“That’s OK.” Take a breath. “Don’t worry.” Pause; let him calm down. “How will they be delivered?”
“By messenger; same as before. Good-bye, Dr. Yale.”
“Wait—” She stopped him before he could hang up. Did she dare go any further? He was so high-strung he might flee at the slightest provocation. Maybe she should wait until she had the scrolls safely in her possession. Too late. She had to say something.
“Can I ask you something else?”
“What is it, Dr. Yale?”
“When we last talked . . . ” She hesitated. Do I really want to go down this road?
“Yes, sorry. When you were in my office and we talked about the Torah and other relics of antiquity, you brought up Noah’s ark. Do you remember the conversation?”
“You were concerned about someone who might have survived Noah’s flood—besides Noah’s family.”
“Og,” he whispered.
“Yes, that’s it. Og, the Nephilim king.” She waited for his reaction.
There was none. She ran her fingers through her hair again. Afraid he might hang up, she preempted her ten-second rule and pressed in.
“What did you mean?”
“Why do you want to know?”
“No reason except it seemed important to you. Sup-pose such a thing had actually happened. Why would the idea distress you so?”
I shouldn’t have said “distress.”
“Then he has contacted you.” His voice was distressed. “You said no one . . . ”
“What? No, of course not. Don’t be ridiculous.”
Seeing her reflection in the mirror on the wall, she be-gan a silent exchange with herself.
You’re having a conversation with a deeply dis-turbed man about someone who’s been dead for five thousand years—if he ever existed at all. No wonder you can’t sleep. Wonk doesn’t seem capable of playing mind games, but what else can he be doing?
“I was only curious to know what you meant,” she con-tinued gently. “It’s hard to understand why you would care about something that might have happened so long ago.”
One second, two seconds, three . . .
“He must not get the scrolls, Dr. Yale. You must prom-ise me that will not happen. You have no idea the conse-quences if . . . ”
“No, it’s OK. I’m sure I can keep them safe.” She glanced at her reflection again to see if she looked sin-cere.
“Tomorrow, Dr. Yale. Wait for them. Remember your promise.” The dial tone signaled the end of the conversa-tion.
Samantha clicked the END button on her phone, sighed with relief that the conversation was over, and sat down on the window seat as she lingered at her personal portal of the world.

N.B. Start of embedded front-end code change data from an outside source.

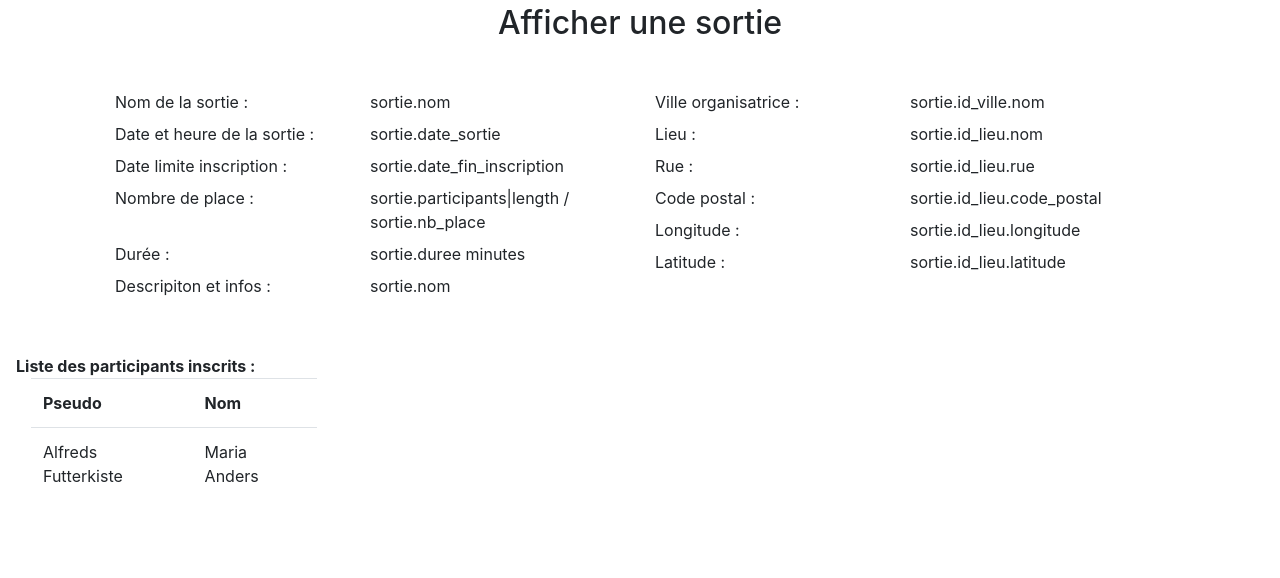
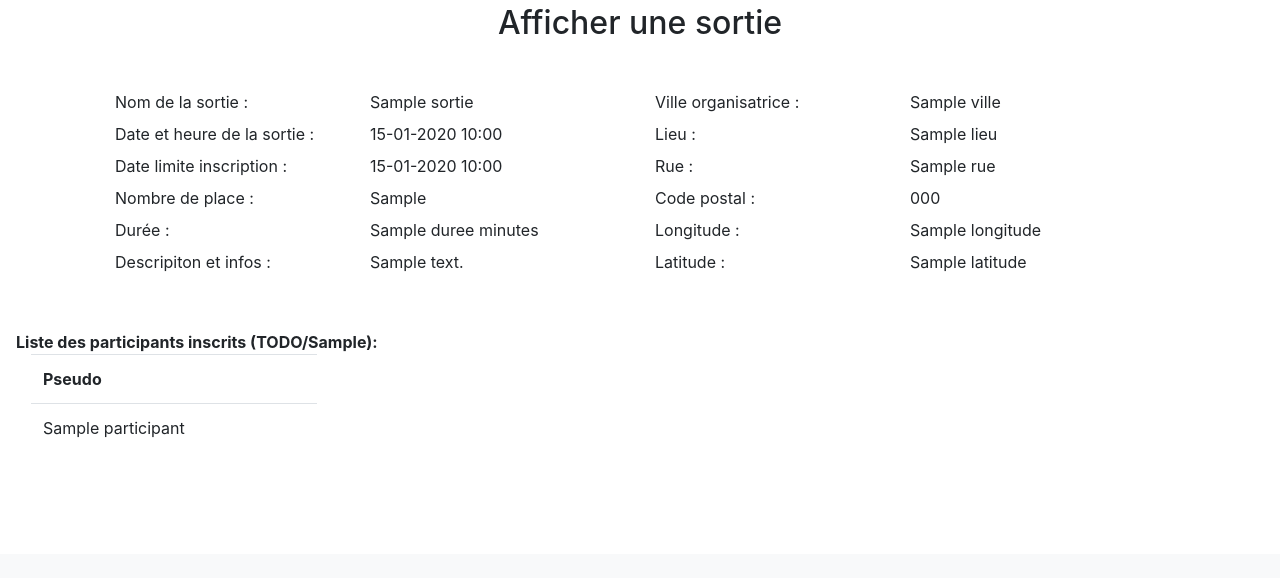
Before and after one commit to ThomasCadeauENI/Sortir.com, a Symfony app: template templates/sortie/affiche.html.twig in a window 1280 px wide. Shown: the part 346-924 px from the top of the page. After the commit the page ends 783 px from the top, so only its background shows below. Run offline with Twig, Linux system fonts and the light colour scheme; the template is opened without the code that fills it: most values are stand-ins (such as "Sample title", 1, 10 or a date in 2020); some libraries are stand-ins or nearby versions.

Commit message:
refonte entity + affichage sortie sauf participants

```diff
--- a/src/Entity/Utilisateur.php
+++ b/src/Entity/Utilisateur.php
@@ -67,6 +67,7 @@ class Utilisateur implements UserInterface
      * @ORM\ManyToMany(targetEntity=Sortie::class, inversedBy="participants")
      */
     private $sorties;
+
 
     public function __construct()
     {
@@ -238,5 +239,4 @@ class Utilisateur implements UserInterface
         return $this;
     }
 
-
 }
--- a/templates/sortie/affiche.html.twig
+++ b/templates/sortie/affiche.html.twig
@@ -8,37 +8,37 @@
                 <div class="col mb-2">
                     <div class="row">
                         <div class="col-6">Nom de la sortie : </div>
-                        <div class="col-6">sortie.nom</div>
+                        <div class="col-6">{{ sortie.nom }}</div>
                     </div>
                 </div>
                 <div class="col mb-2">
                     <div class="row">
                         <div class="col-6">Date et heure de la sortie : </div>
-                        <div class="col-6">sortie.date_sortie</div>
+                        <div class="col-6">{{ sortie.DateSortie|date("d-m-Y H:i") }}</div>
                     </div>
                 </div>
                 <div class="col mb-2">
                     <div class="row">
                         <div class="col-6">Date limite inscription : </div>
-                        <div class="col-6">sortie.date_fin_inscription</div>
+                        <div class="col-6">{{ sortie.DateFinInscription|date("d-m-Y H:i") }}</div>
                     </div>
                 </div>
                 <div class="col mb-2">
                     <div class="row">
                         <div class="col-6">Nombre de place : </div>
-                        <div class="col-6">sortie.participants|length / sortie.nb_place</div>
+                        <div class="col-6">{{ sortie.NbPlace }}</div>
                     </div>
                 </div>
                 <div class="col mb-2">
                     <div class="row">
                         <div class="col-6">Durée : </div>
-                        <div class="col-6">sortie.duree minutes</div>
+                        <div class="col-6">{{ sortie.duree }} minutes</div>
                     </div>
                 </div>
                 <div class="col mb-2">
                     <div class="row">
                         <div class="col-6">Descripiton et infos : </div>
-                        <div class="col-6">sortie.nom</div>
+                        <div class="col-6">{{ sortie.description }}</div>
                     </div>
                 </div>
             </div>
@@ -46,54 +46,60 @@
                 <div class="col mb-2">
                     <div class="row">
                         <div class="col-6">Ville organisatrice : </div>
-                        <div class="col-6">sortie.id_ville.nom</div>
+                        <div class="col-6">{{ ville.nom }}</div>
                     </div>
                 </div>
                 <div class="col mb-2">
                     <div class="row">
                         <div class="col-6">Lieu : </div>
-                        <div class="col-6">sortie.id_lieu.nom</div>
+                        <div class="col-6">{{ lieu.nom }}</div>
                     </div>
                 </div>
                 <div class="col mb-2">
                     <div class="row">
                         <div class="col-6">Rue : </div>
-                        <div class="col-6">sortie.id_lieu.rue</div>
+                        <div class="col-6">{{ lieu.rue }}</div>
                     </div>
                 </div>
                 <div class="col mb-2">
                     <div class="row">
                         <div class="col-6">Code postal : </div>
-                        <div class="col-6">sortie.id_lieu.code_postal</div>
+                        <div class="col-6">{{ lieu.CodePostal }}</div>
                     </div>
                 </div>
+                {% if lieu.longitude%}
                 <div class="col mb-2">
                     <div class="row">
                         <div class="col-6">Longitude : </div>
-                        <div class="col-6">sortie.id_lieu.longitude</div>
+                        <div class="col-6">{{ lieu.longitude }}</div>
                     </div>
                 </div>
+                {% endif %}
+                {% if lieu.latitude %}
                 <div class="col mb-2">
                     <div class="row">
                         <div class="col-6">Latitude : </div>
-                        <div class="col-6">sortie.id_lieu.latitude</div>
+                        <div class="col-6">{{ lieu.latitude }}</div>
                     </div>
                 </div>
+                {% endif %}
             </div>
         </div>
     </div>
     <div class="ml-3">
-        <strong>Liste des participants inscrits :</strong>
+        <strong>Liste des participants inscrits (TODO/{{ sortie.NbPlace }}):</strong>
         <div class="col-3" style="overflow: auto; height: 200px">
             <table class="table">
-                <tr>
-                    <th>Pseudo</th>
-                    <th>Nom</th>
-                </tr>
-                <tr>
-                    <td>Alfreds Futterkiste</td>
-                    <td>Maria Anders</td>
-                </tr>
+                {% if participants|length %}
+                    <tr>
+                        <th>Pseudo</th>
+                    </tr>
+                    {% for p in participants %}
+                    <tr>
+                        <td>{{ p }}</td>
+                    </tr>
+                    {% endfor %}
+                {% endif %}
             </table>
         </div>
     </div>
--- a/templates/sortie/index.html.twig
+++ b/templates/sortie/index.html.twig
@@ -67,7 +67,7 @@
     <div id="dtTable">
 
     </div>
-    {% if is_granted('ROLE_ADMIN') %}
+    {% if is_granted('ROLE_ORG') %}
         <div class="col-2">
             <button class="button btn-primary btn-lg mt-4">Créer une sortie </button>
         </div>
```
Also changed, not shown: src/Controller/SortieController.php (+25 -3 lines), src/Entity/Lieu.php (+36 -51 lines), src/Entity/Ville.php (+15 -15 lines), src/Form/LieuType.php (added, +37 -0 lines), 1 other file.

“Sign here, Dr. Yale.” The burly man in the brown delivery uniform handed her the electronic notebook to register her signature as the authorized recipient of a carefully packed crate. She scrawled her name in silence, not wanting to engage him in any conversation that might de-lay his leaving. The man was barely out the door before she found a sturdy letter opener in the desk drawer and began prying open the container. At last the lid slid off, and Styrofoam peanuts went flying as her hands carefully reached inside the box. Just as she had done with the first scrolls, she gently removed each of the twelve and laid them out in what she guessed would be a somewhat chronological order on her conference table. Her only hope was that Wonk, or whoever packed them, had some appreciation for sequence.
Selecting the first scroll, she carried it to her desk and gently unrolled it. To an untrained eye it would have looked exactly like any one of the others she had already examined and locked away. Only an expert would recog-nize the difference in the markings of the ancient written language of the Phoenicians, cuneiform, which predated hieroglyphics by who knew how many centuries.
“I wish I knew what this material is,” Samantha said, talking to herself as she fingered the scroll kept her from rushing through the delicate process.
With magnifying glass in hand, she peered intently at the first line.
“Are you in there?” She spoke aloud as if the scroll was listening. “A fallen angel with no name; what do you want to tell me? How can I help you if I don’t know your name?”